A group of former Peace Corps volunteers have come together to speak out against their experiences with rape and sexual assault and to demand such instances be handled better by the organization.

By bringing such a sensitive and long-ignored issue into the public, the volunteers have prompted scrutiny from the U.S. Congress and pledges by the Peace Corps to address the issue, the New York Times reports.

“These women are alone in many cases, and they’re in rough parts of the world,” Rep. Ted Poe told the Times. “We want the United States to rush in and treat them as a victim of crime like they would be treated here at home.”

Poe is sponsoring legislation to force changes in the way the Peace Corps treats victims of such attacks.

The House Foreign Affairs Committee will convene a hearing Wednesday to examine crimes committed against volunteers and accusations of mismanagement of claims.

The Peace Corps was founded in 1961 by former President John F. Kennedy and has since placed more than 200,000 volunteers in 139 host countries to work on issues ranging from HIV/AIDS education to environmental preservation, according to the agency's website.

However, an average of 22 Peace Corps female volunteers a year have reported being the victim of rape or attempted rape from 2000 to 2009, according to the agency's statistics.

An ABC News "20/20" investigation found that more than 1,000 women have been raped or sexually assaulted while serving in foreign countries for the Peace Corps in the last decade.

Some victims have accused the Peace Corps of ignoring safety concerns and later blaming the victim.

Jess Smochek, 29, told ABC News she was brutally gang raped in Bangladesh after repeated telling Peace Corps officials she felt unsafe there.

One former volunteer who faced sexual assault, Casey Frazee, has been a leading figure in the campaign to force the organization to address this issue. In a blog post written on Change.org Monday, she describes her experience:

"Being sexually assaulted changed who I was forever. That one act of betrayal. That one act of such an intimate violation. I now view the world through the lens of a survivor," she writes.

"My attacker was part of my host family and he had harassed me for months. After being assaulted in June 2009, I discovered in the most difficult and personal way possible that Peace Corps had no global policy on how to manage incidents of sexual assault and rape ... . I was left on my own to devolve in various locations throughout South Africa."

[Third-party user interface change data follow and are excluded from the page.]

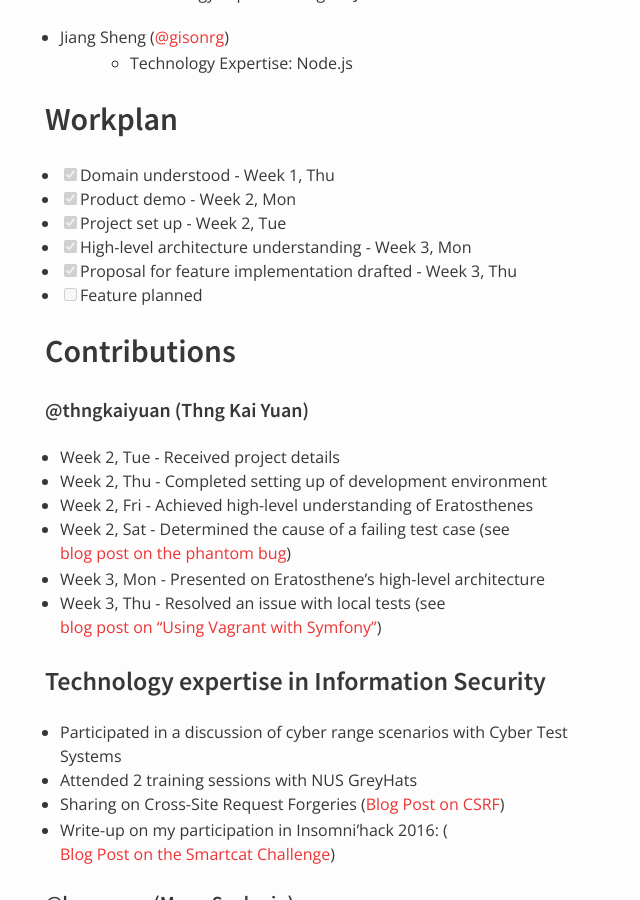
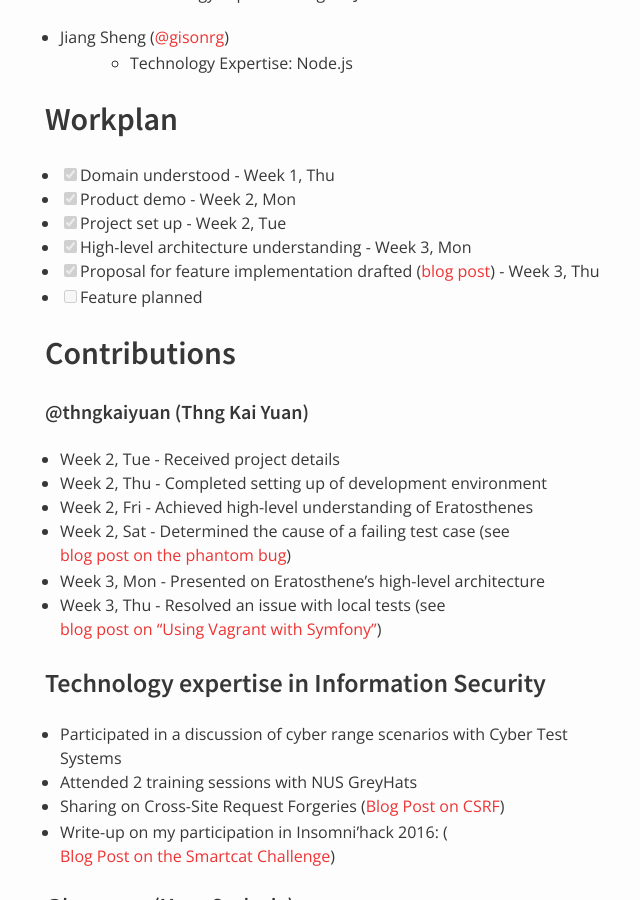
Before and after one commit to nus-oss/cs3281-AY1516S2-website, a Jekyll site: the page built from teams/codebender.md, in a window 1280 px wide and 900 px high, scrolled down 529 px. Shown: the whole window, without its empty margins (325-965 px from the left). Built offline with Jekyll 4.4.1, drawn with Linux system fonts in a browser that asks for light colours.

Commit message:
Add blog post to team CodeBender's workplan

```diff
--- a/teams/codebender.md
+++ b/teams/codebender.md
@@ -23,7 +23,7 @@ permalink: /teams/codebender/
 * [x] Product demo - Week 2, Mon
 * [x] Project set up - Week 2, Tue
 * [x] High-level architecture understanding - Week 3, Mon
-* [x] Proposal for feature implementation drafted - Week 3, Thu
+* [x] Proposal for feature implementation drafted ([blog post](http://cs3281-2.blogspot.sg/2016/01/planning-for-our-first-feature.html)) - Week 3, Thu
 * [ ] Feature planned
 
 ## Contributions
```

Frazee started First Response Action to advocate for better policies within the Peace Corps.

http://www.globalpost.com/dispatch/news/culture-lifestyle/traveltourism/110511/peace-corps-rape-sexual-assault